Bitterness is extracted by boiling the hops in the wort for an hour or more. The alpha acids require the high temperature for so long to allow isomerization to occur, which is just a fancy word to describe the chemical reaction that causes the alpha acids to dissolve into the wort. The longer this reaction is allowed to occur, the better the utilization of the alpha acids will be, since more of it will be extracted.
Flavouring and Aroma
Hops also contain hop oils that have strong tastes and smells that many home-brewers find quite desirable. These oils, unlike alpha acids, are water soluble, and can quickly be extracted. However, because they are soluble, they will also "boil away." So, to get the desirable flavors and aromas into the beer, Flavoring and aroma hops are added near the end of the boil, sometimes in two stages, and less often a brew master may "dry hop" the fermenting beer.
Yeast is technically an ingredient, but yet it really isn't. Yeast can be thought of as the machine by which wort is turned into beer. Before the discovery of yeast, this process was considered somewhat magical, and beer was often fermented by wild strains of yeast, and sometimes by a strain of yeast found on a family's stir stick or in previously used fermentation barrels. In fact, the Reinheitsgebot of Germany stated that the only permissible ingredients in beer were barley, hops, and water. Often, fermenting beer would get contaminated with bacteria and/or undesirable strains of yeast, and barrels would be burned - not because of the contamination but because the barrel was "cursed." A "stir stick" that was used in successful batches of beer would be considered blessed and would be treasured by its owners, not realizing that it was just infected with a desirable strain of yeast.
There are two main types of beer yeast; Ale and Lager. Ale yeast is top-fermenting and prefers temperatures from 60–70°F (15 - 21°C). Ales are typically more complex than lagers, with more flavour and aroma components. Lager yeast is bottom-fermenting and prefers cooler temperatures. It typically results in a cleaner tasting beer, without the estery character common to ales.

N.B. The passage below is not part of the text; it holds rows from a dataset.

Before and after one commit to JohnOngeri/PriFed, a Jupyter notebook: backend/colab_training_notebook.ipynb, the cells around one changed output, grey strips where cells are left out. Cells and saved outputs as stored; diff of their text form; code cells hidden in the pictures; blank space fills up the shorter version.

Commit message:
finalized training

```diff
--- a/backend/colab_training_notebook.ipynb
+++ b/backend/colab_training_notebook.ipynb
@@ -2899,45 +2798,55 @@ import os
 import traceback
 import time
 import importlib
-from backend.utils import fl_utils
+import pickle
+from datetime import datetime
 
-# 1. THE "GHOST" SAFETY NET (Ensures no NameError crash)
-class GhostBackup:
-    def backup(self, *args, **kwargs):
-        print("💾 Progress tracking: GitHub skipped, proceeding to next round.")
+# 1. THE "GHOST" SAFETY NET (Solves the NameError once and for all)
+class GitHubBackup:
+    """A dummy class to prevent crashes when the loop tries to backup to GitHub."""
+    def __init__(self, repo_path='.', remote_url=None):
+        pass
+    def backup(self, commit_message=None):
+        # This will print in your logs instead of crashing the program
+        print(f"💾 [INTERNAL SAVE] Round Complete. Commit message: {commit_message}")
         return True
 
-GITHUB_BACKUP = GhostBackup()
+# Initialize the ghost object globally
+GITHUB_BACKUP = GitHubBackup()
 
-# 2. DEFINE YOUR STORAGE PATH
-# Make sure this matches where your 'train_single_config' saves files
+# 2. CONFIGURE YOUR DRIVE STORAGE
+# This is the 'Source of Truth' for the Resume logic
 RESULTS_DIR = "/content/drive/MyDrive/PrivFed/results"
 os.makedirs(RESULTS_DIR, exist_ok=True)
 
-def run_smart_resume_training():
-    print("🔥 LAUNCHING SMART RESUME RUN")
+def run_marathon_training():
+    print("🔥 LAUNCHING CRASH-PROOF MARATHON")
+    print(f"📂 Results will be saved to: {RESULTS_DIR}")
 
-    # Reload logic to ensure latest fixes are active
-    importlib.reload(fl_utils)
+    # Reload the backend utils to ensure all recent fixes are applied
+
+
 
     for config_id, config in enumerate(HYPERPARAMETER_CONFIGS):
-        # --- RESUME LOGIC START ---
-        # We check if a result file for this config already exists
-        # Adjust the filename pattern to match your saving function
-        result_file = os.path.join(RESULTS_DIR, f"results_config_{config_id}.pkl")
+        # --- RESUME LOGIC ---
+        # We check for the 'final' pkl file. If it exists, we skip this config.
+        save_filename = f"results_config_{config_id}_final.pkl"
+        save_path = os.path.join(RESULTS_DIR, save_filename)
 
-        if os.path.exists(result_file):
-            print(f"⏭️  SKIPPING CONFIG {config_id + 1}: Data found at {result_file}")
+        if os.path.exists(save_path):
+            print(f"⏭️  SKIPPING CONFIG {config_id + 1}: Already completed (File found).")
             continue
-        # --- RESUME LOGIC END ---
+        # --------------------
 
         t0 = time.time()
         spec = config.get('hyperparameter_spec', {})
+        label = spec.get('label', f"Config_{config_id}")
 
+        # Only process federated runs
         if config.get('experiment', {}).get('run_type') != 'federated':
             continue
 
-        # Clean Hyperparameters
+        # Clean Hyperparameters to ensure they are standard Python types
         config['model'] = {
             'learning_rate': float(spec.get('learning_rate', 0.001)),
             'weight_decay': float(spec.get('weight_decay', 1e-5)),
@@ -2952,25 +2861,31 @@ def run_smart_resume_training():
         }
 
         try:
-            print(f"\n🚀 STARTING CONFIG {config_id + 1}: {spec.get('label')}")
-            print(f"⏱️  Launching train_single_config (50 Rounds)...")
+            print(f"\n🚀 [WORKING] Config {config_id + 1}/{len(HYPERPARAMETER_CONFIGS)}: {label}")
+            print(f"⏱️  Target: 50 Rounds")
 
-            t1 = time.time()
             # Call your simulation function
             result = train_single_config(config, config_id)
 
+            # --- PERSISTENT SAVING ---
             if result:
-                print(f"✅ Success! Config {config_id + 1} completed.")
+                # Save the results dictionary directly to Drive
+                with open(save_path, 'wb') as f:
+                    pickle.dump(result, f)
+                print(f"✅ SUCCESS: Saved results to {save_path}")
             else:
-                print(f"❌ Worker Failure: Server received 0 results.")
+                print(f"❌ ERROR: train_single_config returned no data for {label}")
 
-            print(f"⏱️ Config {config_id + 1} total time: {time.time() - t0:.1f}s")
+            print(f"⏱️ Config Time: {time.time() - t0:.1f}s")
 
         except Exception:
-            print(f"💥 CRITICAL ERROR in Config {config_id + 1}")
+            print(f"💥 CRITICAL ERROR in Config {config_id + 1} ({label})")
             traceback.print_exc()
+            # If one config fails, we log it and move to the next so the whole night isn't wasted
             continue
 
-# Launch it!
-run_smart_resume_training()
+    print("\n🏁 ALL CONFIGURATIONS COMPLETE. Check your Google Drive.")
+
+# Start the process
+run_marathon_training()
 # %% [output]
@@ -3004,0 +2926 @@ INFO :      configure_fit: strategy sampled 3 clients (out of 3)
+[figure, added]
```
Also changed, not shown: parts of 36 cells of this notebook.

Yeast comes in two main forms, dried and liquid. Dried yeast can be of very good quality (avoid that which comes with tins of malt extract, though), and is often more quickly active in a beer. It can produce a limited range of ales—beware that no dried yeast is truly a lager yeast, nor will it provide the distinctive lager character. Dried yeasts are generally more effective if rehydrated prior to use. Liquid yeasts are harder to store as they must be kept chilled prior to use. There are many more strains of liquid yeast, and thus one can much more exactly reproduce a particular beer or style. Dried yeast is typically used by beginners and liquid yeast by more advanced brewers, although there are exceptions on either end of the scale.